------ DATASET CONTENT
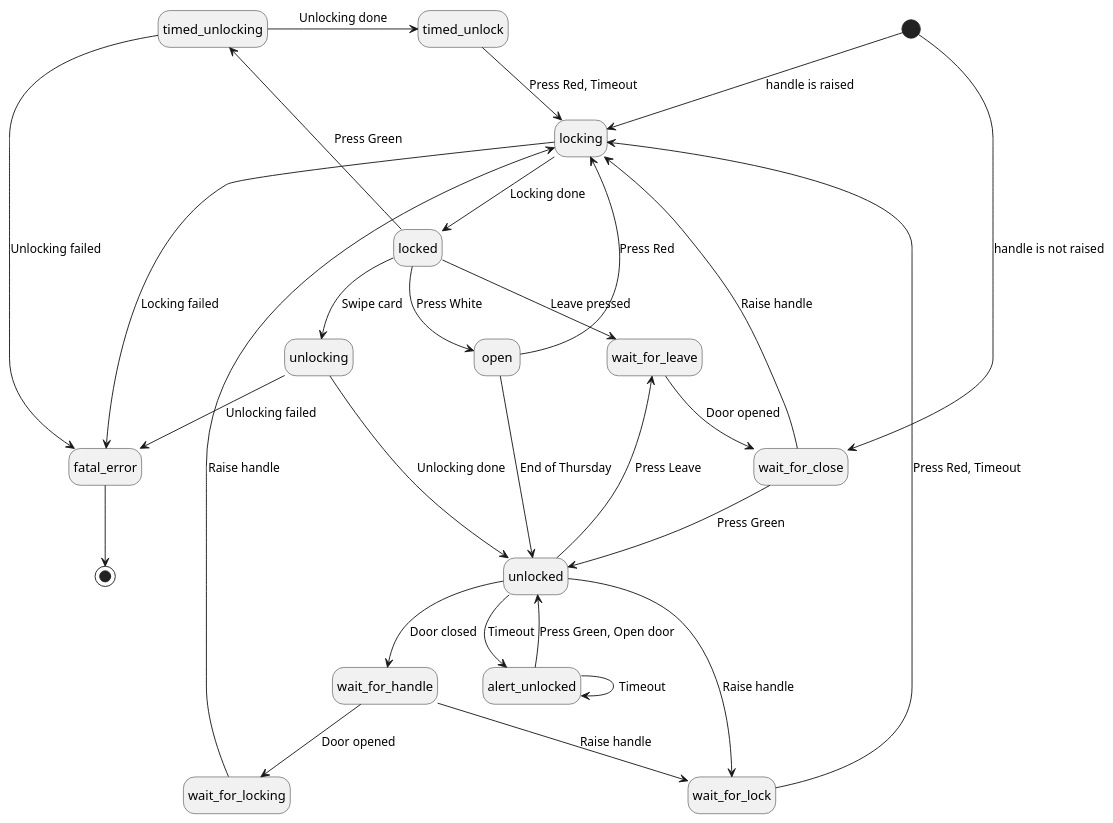
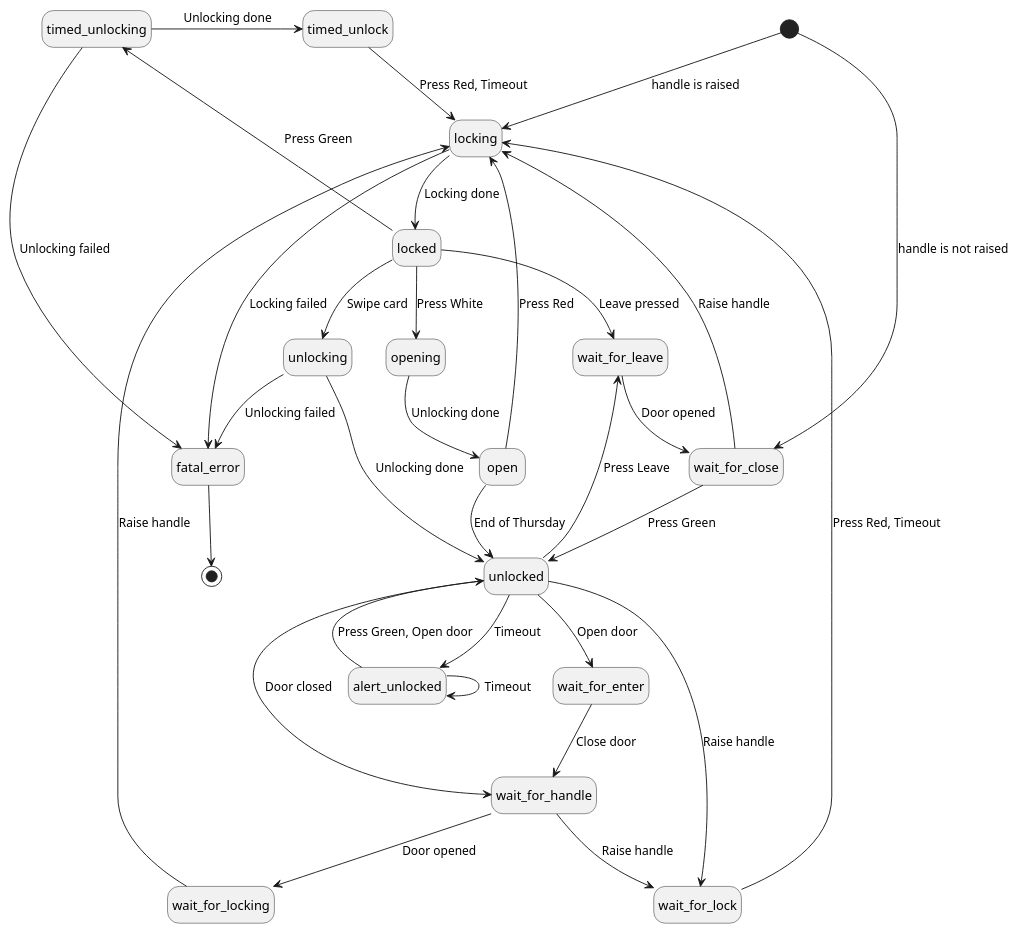
One commit to bullestock/acsv2 changed the diagram in ui/states.plantuml. Above: the diagram before and after it, drawn with PlantUML.

Commit message:
Add Thursday state; add 'wait for open' state after swipe.

```diff
--- a/ui/states.plantuml
+++ b/ui/states.plantuml
@@ -1,35 +1,38 @@
 @startuml
 hide empty description
 
 state "fatal_error" as fatal
 
 [*] --> locking: handle is raised
 [*] --> wait_for_close: handle is not raised
 locked --> unlocking: Swipe card
-locked --> open: Press White
+locked --> opening: Press White
+opening --> open: Unlocking done
 open --> locking: Press Red
 open --> unlocked: End of Thursday
 unlocking --> unlocked: Unlocking done
 unlocking --> fatal: Unlocking failed
 unlocked --> alert_unlocked: Timeout
+unlocked --> wait_for_enter: Open door
+wait_for_enter --> wait_for_handle: Close door
 alert_unlocked --> alert_unlocked: Timeout
 alert_unlocked --> unlocked: Press Green, Open door
 locked --> timed_unlocking: Press Green
 timed_unlocking -> timed_unlock: Unlocking done
 timed_unlocking --> fatal: Unlocking failed
 timed_unlock --> locking: Press Red, Timeout
 locking --> locked: Locking done
 locking --> fatal: Locking failed
 unlocked --> wait_for_lock: Raise handle
 locked --> wait_for_leave: Leave pressed
 wait_for_lock --> locking: Press Red, Timeout
 unlocked --> wait_for_handle: Door closed
 unlocked --> wait_for_leave: Press Leave
 wait_for_handle --> wait_for_locking: Door opened
 wait_for_handle --> wait_for_lock: Raise handle
 wait_for_locking --> locking: Raise handle
 wait_for_leave --> wait_for_close: Door opened
 wait_for_close --> locking: Raise handle
 wait_for_close --> unlocked: Press Green
 fatal --> [*]
 @enduml
```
------------
ASSIGNED TASK - Could you copy all of the entries above exactly, without the pictures?

EXERCISE RESULT -
One commit to bullestock/acsv2 changed the diagram in ui/states.plantuml. Above: the diagram before and after it, drawn with PlantUML.

Commit message:
Add Thursday state; add 'wait for open' state after swipe.

```diff
--- a/ui/states.plantuml
+++ b/ui/states.plantuml
@@ -1,35 +1,38 @@
 @startuml
 hide empty description
 
 state "fatal_error" as fatal
 
 [*] --> locking: handle is raised
 [*] --> wait_for_close: handle is not raised
 locked --> unlocking: Swipe card
-locked --> open: Press White
+locked --> opening: Press White
+opening --> open: Unlocking done
 open --> locking: Press Red
 open --> unlocked: End of Thursday
 unlocking --> unlocked: Unlocking done
 unlocking --> fatal: Unlocking failed
 unlocked --> alert_unlocked: Timeout
+unlocked --> wait_for_enter: Open door
+wait_for_enter --> wait_for_handle: Close door
 alert_unlocked --> alert_unlocked: Timeout
 alert_unlocked --> unlocked: Press Green, Open door
 locked --> timed_unlocking: Press Green
 timed_unlocking -> timed_unlock: Unlocking done
 timed_unlocking --> fatal: Unlocking failed
 timed_unlock --> locking: Press Red, Timeout
 locking --> locked: Locking done
 locking --> fatal: Locking failed
 unlocked --> wait_for_lock: Raise handle
 locked --> wait_for_leave: Leave pressed
 wait_for_lock --> locking: Press Red, Timeout
 unlocked --> wait_for_handle: Door closed
 unlocked --> wait_for_leave: Press Leave
 wait_for_handle --> wait_for_locking: Door opened
 wait_for_handle --> wait_for_lock: Raise handle
 wait_for_locking --> locking: Raise handle
 wait_for_leave --> wait_for_close: Door opened
 wait_for_close --> locking: Raise handle
 wait_for_close --> unlocked: Press Green
 fatal --> [*]
 @enduml
```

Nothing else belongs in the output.